But he's probably been at the RSC long enough. Meanwhile, Boyd has quietly gone about his work on the history plays, and the new work programme, with a wholly admirable zeal and dedication, bringing many more Scottish, Irish and Afro-Caribbean actors into the company as well as leading two huge logistical operations: the Complete Works on stage festival and the mobilisation of the company into the Courtyard and then the new RST on the river bank.
Boyd's three-year ensemble company is now dispersed, and the public remains confused, I think, about the actual "season" at Stratford and where does it start and end; and of course the London question is only partly resolved by the new five-year deal at the Roundhouse which kicks in next year and should have a further stabilising effect on the fortunes of the company.
And Boyd is no doubt hoping, too, that Matilda proves a commercial success in London and beyond, despite the slightly incompetent hiccup over the cancellation of London previews and delayed opening night. If the RSC is to maintain its rather ludicrous extended range of activities in the coming years -- a legacy of the expansionist Nunn era -- not to mention its vast payroll, they are going to have to replace the Les Miserables income at some stage from somewhere else; and Matilda, however good, won't be as "global" as Les Mis.
I still think a period of retrenchment and reappraisal is appropriate now we have the new Stratford theatres and the London base. A more rigid timetable would be a good idea, a shorter Stratford season (who wants to go there in November?) as well as a clearer way of identifying the company so that, for instance, the David Tennant Hamlet or the Ian McKellen King Lear don't look like satellite operations around the main ensemble.

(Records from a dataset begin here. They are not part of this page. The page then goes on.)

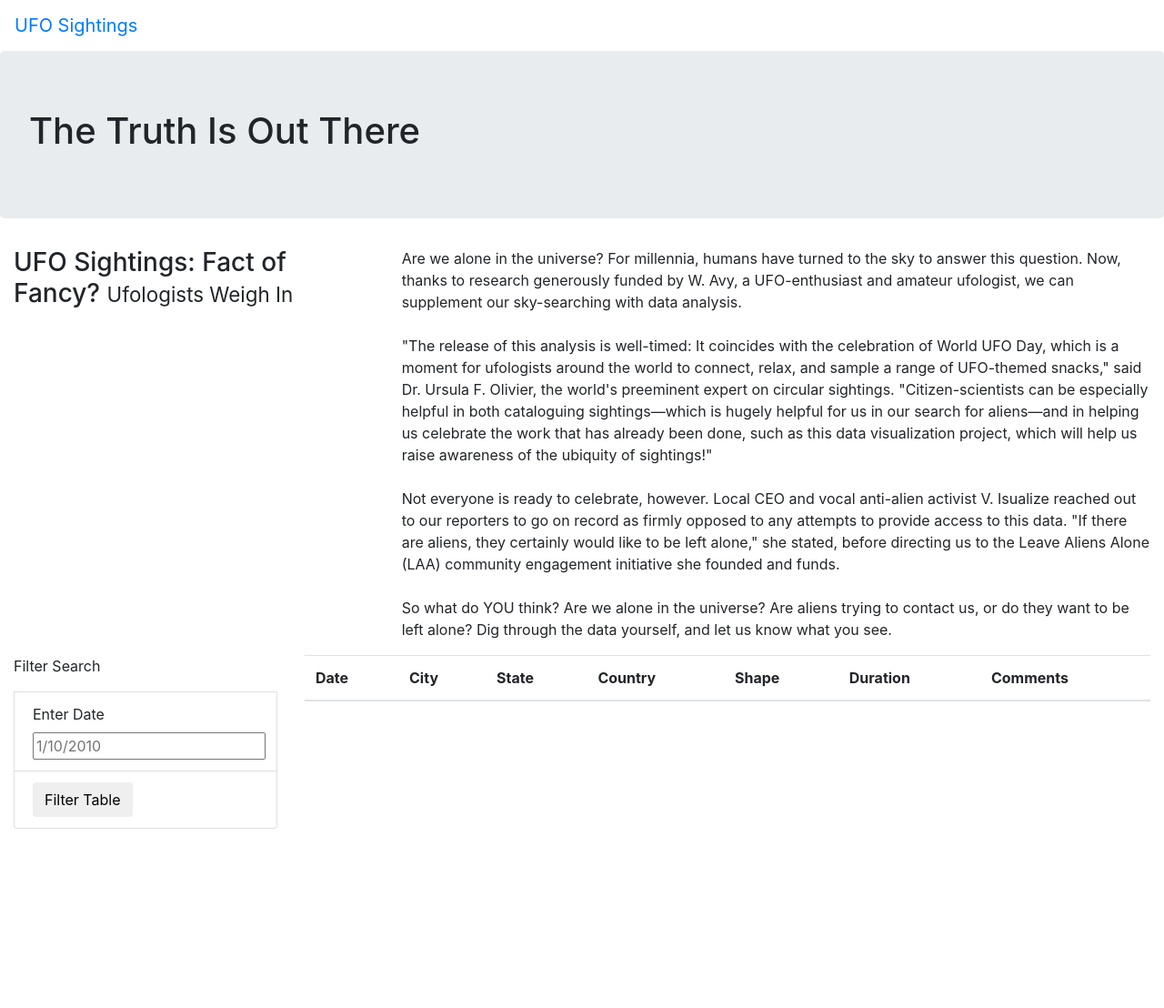
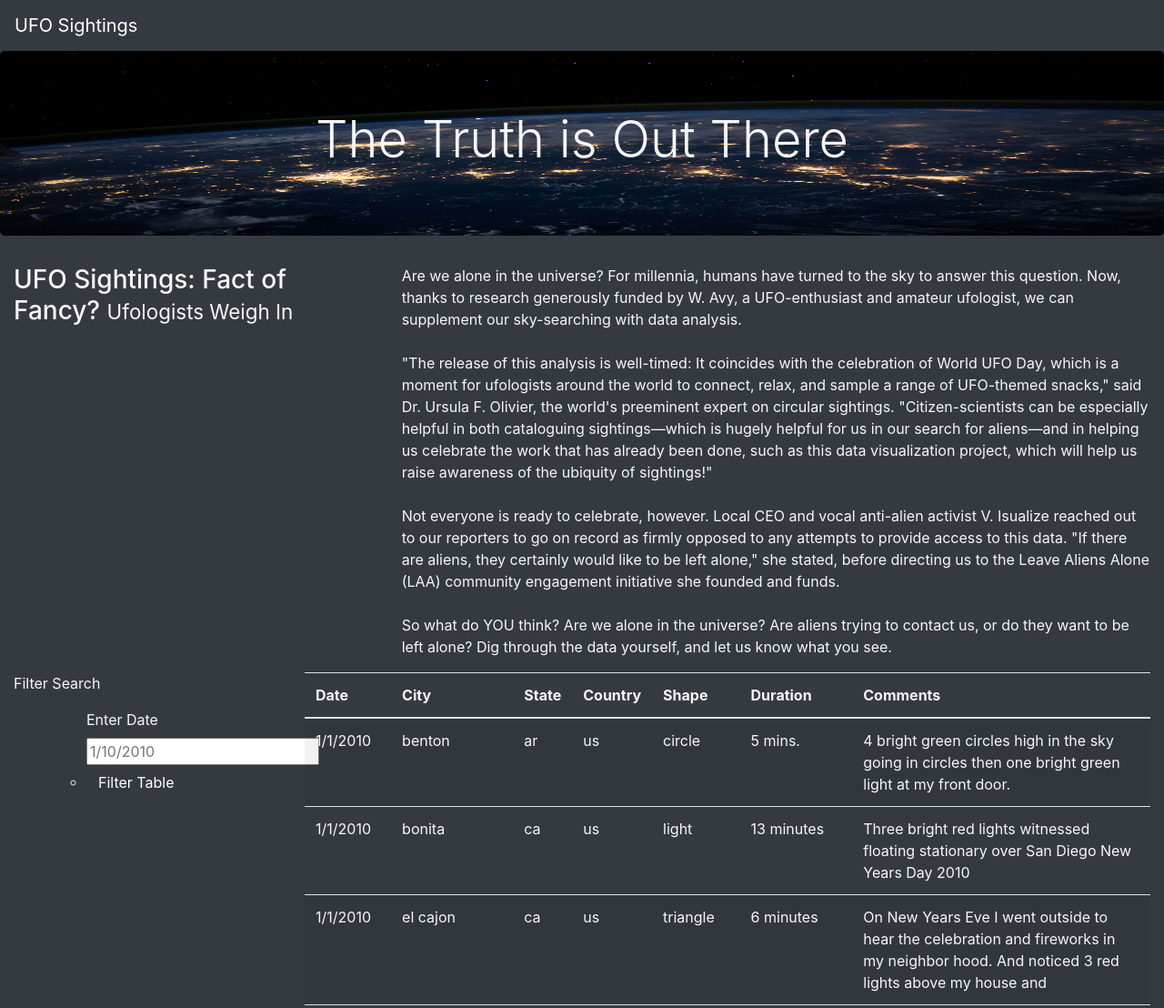
Before and after one commit to cynmmarin/UFOs, a plain HTML site: page index.html in a window 1280 px wide. Shown: the top 1108 px of the page at 91% size. Before the commit the page ends 911 px from the top, so only its background shows below. Drawn offline with nearby package versions, Linux system fonts and the light colour scheme.

Commit message:
Customize the Page with CSS

```diff
--- a/index.html
+++ b/index.html
@@ -13,13 +13,13 @@
     />
     <link rel="stylesheet" href="static/css/style.css">
 </head>
-<body>
+<body class="bg-dark">
     <div class="wrapper">
-        <nav class="navbar navbar-expand-lg">
+        <nav class="navbar navbar-dark bg-dark navbar-expand-lg">
             <a class="navbar-brand" href="index.html">UFO Sightings</a>
         </nav>
     <div class="jumbotron">
-        <h1>The Truth Is Out There</h1>
+        <h1 class="display-4">The Truth is Out There</h1>
     </div>
     <div class="container-fluid">
         <div class="row">
@@ -38,18 +38,20 @@
     <div class="container-fluid">
         <div class="row">
             <div class="col-md-3">
-                    <form>
-                        <p>Filter Search</p>
-                    </form>
-                        <ul class="list-group">
-                        </ul>
-                        <li class="list-group-item">
+                <form class="bg-dark">
+                    <p>Filter Search</p>
+                    <ul class="bg-dark">
+                        <ul
+                        <li class="bg-dark">
                             <label for="date">Enter Date</label>
                             <input type="text" placeholder="1/10/2010" id="datetime" />
                         </li>
-                        <li class="list-group-item">
-                             <button id="filter-btn" type="button" class="btn btn-default">Filter Table</button>
+                        <li class="bg-dark">
+                            <button id="filter-btn" type="button" class="btn btn-dark">Filter Table</button>
+                            </buttom>
                         </li>
+                    </ul>
+                </form>
             </div>
             <div class="col-md-9">
                 <table class="table table-striped">
@@ -69,5 +71,8 @@
             </div>
         </div>
     </div>
+    <script src="https://cdnjs.cloudflare.com/ajax/libs/d3/4.11.0/d3.js"></script>
+    <script src="static/js/data.js"></script>
+    <script src="static/js/app.js"></script>
 </body>
 </html>
--- a/static/css/style.css
+++ b/static/css/style.css
@@ -0,0 +1,9 @@
+body {
+
+    color: #f7f7f7;
+  }
+.jumbotron {
+    background-image: url("../images/nasa.jpg");
+    background-size: 100% 100%;
+    text-align: center;
+ }
```
Also changed, not shown: static/images/nasa.jpg (added).
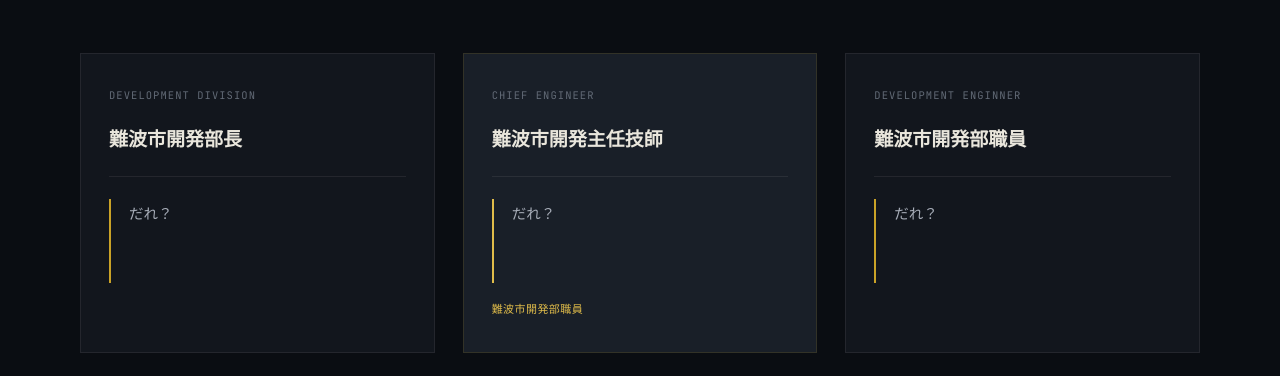
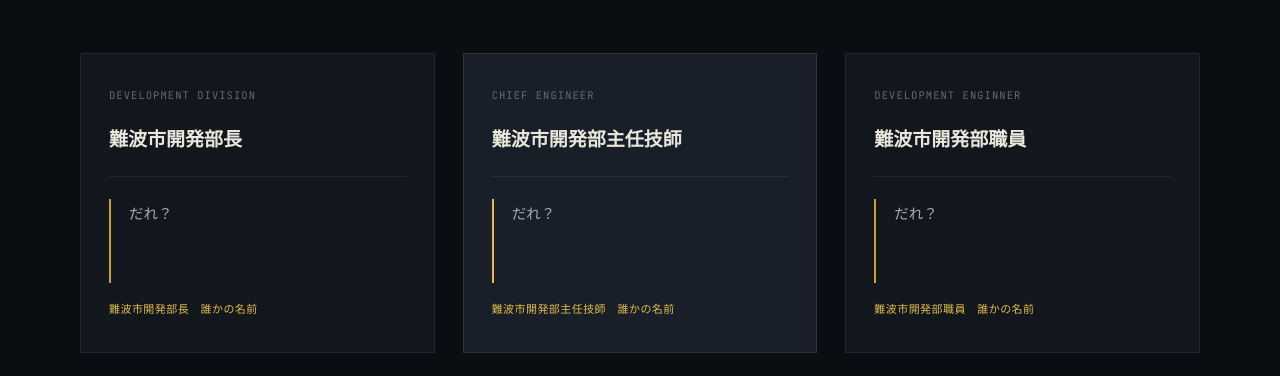
Before and after one commit to kka06613-ux/Namba.city.offical.site, a plain HTML site: page development.html in a window 1280 px wide. Shown: the part 424-800 px from the top of the page. Drawn offline with Linux system fonts and the light colour scheme.

Commit message:
Update development.html

```diff
--- a/development.html
+++ b/development.html
@@ -47,15 +47,16 @@
           <blockquote class="member-quote">
            だれ？
           </blockquote>
+          <p class="member-note">難波市開発部長　誰かの名前</p>
         </article>
 
         <article class="member-card member-card-featured">
           <p class="member-role-label">Chief Engineer</p>
-          <h3 class="member-role">難波市開発主任技師</h3>
+          <h3 class="member-role">難波市開発部主任技師</h3>
           <blockquote class="member-quote">
           だれ？
           </blockquote>
-          <p class="member-note">難波市開発部職員</p>
+          <p class="member-note">難波市開発部主任技師　誰かの名前</p>
         </article>
 
         <article class="member-card">
@@ -64,6 +65,7 @@
           <blockquote class="member-quote">
            だれ？
           </blockquote>
+          <p class="member-note">難波市開発部職員　誰かの名前</p>
         </article>
 
       </div>
```
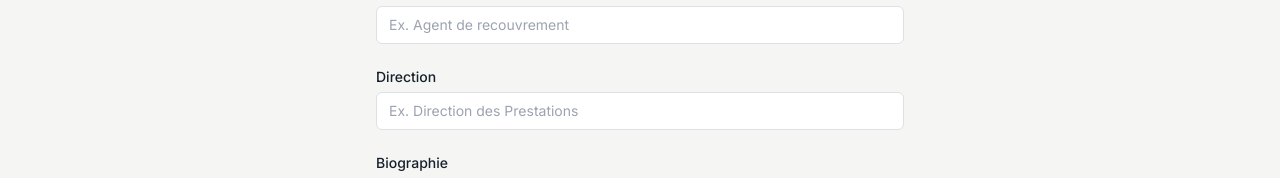
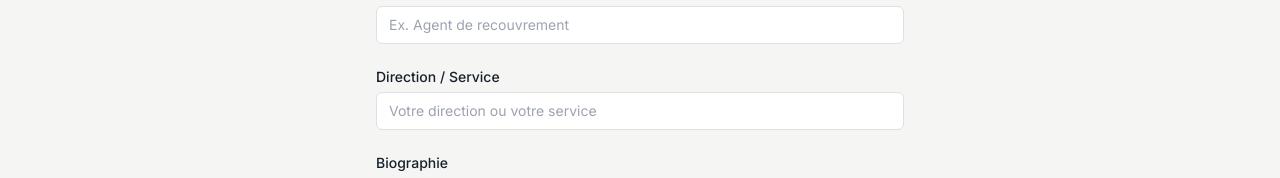
Before and after one commit to isteahdejean/ona-platform, a Next.js app: page /profil in a window 1280 px wide. Shown: the part 393-571 px from the top of the page. Built offline with nearby package versions, Linux system fonts and the light colour scheme; no server answers.

Commit message:
Profil : libelle Direction / Service, declaration CSS

```diff
--- a/src/app/profil/page.tsx
+++ b/src/app/profil/page.tsx
@@ -151,11 +151,14 @@ export default function CompleterProfil() {
         </div>
 
         <div>
-          <label className="text-sm font-medium text-ona-text">Direction</label>
+          <label className="text-sm font-medium text-ona-text">
+            {" "}
+            Direction / Service
+          </label>
           <input
             value={direction}
             onChange={(e) => setDirection(e.target.value)}
-            placeholder="Ex. Direction des Prestations"
+            placeholder="Votre direction ou votre service"
             className="mt-1 w-full rounded-md border border-ona-border px-3 py-2 text-sm"
           />
         </div>
--- /dev/null
+++ b/src/types/css.d.ts
@@ -0,0 +1 @@
+declare module "*.css";
```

Or maybe the ensemble ideal is about to take another knock? If Branagh and Doran aren't in the frame, it's hard to see who might be. The great challenge to the next artistic director is to maintain the "brand" (horrid word, horrid thought) while making the RSC absolutely your own mission, if not -- and this would be preferable -- vision.
The RSC marked a different way of working for the British theatre and it's not too far-fetched, perhaps, to see Rupert Goold's current activity as offering a plausible, more up-do-date alternative. Goold has the great gift of aiming high in uncharted territory and the even greater one of taking all sorts of talented people (and actors) with him...yes, if Ken and Greg are otherwise engaged, Rupert would fit the bill perfectly well. And he might even initiate a much-needed shake-up, too. And if not Goold, Edward Hall would be willing. The great shame is that two leading female contenders, Marianne Elliott and Rachel Kavanaugh, are hors de combat. Or are they?
The basic problem is that everyone is too old these days. Hall and Nunn were in their twenties when they invented and took on the job. What's really needed is an absolutely fresh start with someone kicking down the door with their own special not-the-RSC project. And, in a sense, Goold and Hall junior have already done that...